So I have a question that I’d love your take (and maybe your reader’s take) on: Why do people walk away from a house that’s underwater when no one walks away from anything else that’s worth less than they paid for it?
I mean, think about a car. People drop 50, 60, 70 thousand dollars on a car that’s instantly worth less than they paid the second they drove it off the lot. But no one would ever say “Well, I’ve still got 5 years on my car loan and it’s worth half of what I paid, so I’m just walking away.”
No one says “I’m paying 12% interest on this new $5000 big screen TV I bought on credit, and it’s now not worth what I paid, so I’m just going to walk away from my credit card bill.”
Is it because we’ve been conditioned over the years by the financial and real estate industries that homes are an “investment” that will only go up? Or that homes are only worth it if we’re going to make a ton of money on them down the road?
Call me crazy, but I think if you buy a house where you can afford the monthly payments, it shouldn’t matter at all how much your house is worth compared to what you paid.
Very interesting thought, and honestly something we do not have an answer for. We’d have to guess that every person is different and a house payment is likely much larger than a TV or car payment, so walking from something like that carries larger financial gains/losses.
Does walking from a credit card carry the same credit punishment as walking from a house and going into foreclosure?
We can say there are many people walking away from their credit card bills, but the odd thing is, they get to keep the TVs! As for the car, remember “REPO Man”?

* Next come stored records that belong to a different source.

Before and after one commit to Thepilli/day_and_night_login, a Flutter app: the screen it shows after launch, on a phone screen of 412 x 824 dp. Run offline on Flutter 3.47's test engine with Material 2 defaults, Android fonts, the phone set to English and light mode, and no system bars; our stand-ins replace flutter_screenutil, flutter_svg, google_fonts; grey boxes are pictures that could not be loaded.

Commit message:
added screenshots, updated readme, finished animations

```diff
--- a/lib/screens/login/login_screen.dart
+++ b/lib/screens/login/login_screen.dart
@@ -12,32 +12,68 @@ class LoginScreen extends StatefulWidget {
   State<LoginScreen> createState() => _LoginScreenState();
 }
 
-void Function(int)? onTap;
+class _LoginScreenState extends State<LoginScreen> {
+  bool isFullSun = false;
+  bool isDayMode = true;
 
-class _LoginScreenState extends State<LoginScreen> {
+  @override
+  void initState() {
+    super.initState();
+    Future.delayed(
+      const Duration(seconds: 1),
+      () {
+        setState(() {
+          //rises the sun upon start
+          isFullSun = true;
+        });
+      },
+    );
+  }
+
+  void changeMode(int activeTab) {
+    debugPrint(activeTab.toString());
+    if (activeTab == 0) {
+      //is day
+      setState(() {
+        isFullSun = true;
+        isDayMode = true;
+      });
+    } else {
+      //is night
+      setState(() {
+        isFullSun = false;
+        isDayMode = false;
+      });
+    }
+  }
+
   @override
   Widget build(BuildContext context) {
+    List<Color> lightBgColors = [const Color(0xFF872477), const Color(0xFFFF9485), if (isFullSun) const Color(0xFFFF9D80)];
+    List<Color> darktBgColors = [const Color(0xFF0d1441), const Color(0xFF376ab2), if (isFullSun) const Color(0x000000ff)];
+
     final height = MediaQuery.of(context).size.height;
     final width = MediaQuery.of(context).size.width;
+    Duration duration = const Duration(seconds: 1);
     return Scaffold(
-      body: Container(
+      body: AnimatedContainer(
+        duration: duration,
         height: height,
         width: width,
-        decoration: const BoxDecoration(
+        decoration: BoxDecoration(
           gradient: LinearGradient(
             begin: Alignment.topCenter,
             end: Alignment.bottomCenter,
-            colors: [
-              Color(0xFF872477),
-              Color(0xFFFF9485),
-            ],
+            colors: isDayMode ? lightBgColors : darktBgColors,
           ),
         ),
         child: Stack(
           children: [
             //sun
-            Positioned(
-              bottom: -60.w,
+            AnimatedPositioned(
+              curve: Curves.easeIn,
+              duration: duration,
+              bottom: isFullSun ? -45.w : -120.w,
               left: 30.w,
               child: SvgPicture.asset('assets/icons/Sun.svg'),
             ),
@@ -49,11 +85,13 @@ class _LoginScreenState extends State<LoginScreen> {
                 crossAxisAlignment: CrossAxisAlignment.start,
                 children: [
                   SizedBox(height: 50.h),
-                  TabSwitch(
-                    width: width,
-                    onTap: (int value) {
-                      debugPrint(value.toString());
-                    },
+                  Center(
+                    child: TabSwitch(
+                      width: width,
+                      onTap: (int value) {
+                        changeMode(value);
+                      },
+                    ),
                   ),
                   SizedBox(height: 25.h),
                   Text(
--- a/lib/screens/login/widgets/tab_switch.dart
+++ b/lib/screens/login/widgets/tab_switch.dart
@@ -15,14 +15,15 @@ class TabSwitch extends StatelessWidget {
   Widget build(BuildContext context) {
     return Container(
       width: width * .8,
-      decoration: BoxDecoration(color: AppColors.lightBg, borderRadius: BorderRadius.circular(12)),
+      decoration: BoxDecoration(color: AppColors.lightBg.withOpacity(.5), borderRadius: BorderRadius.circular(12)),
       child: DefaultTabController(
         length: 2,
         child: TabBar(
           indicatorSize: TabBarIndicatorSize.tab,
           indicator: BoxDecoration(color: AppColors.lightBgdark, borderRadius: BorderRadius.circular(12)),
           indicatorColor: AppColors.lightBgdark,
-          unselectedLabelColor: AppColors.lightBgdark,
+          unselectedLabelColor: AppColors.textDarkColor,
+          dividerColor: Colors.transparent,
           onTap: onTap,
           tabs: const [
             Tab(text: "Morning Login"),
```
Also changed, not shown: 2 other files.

We think your question may spawn more questions and doubt there is really one specific answer, but we (like you) would love to hear what some readers have to say.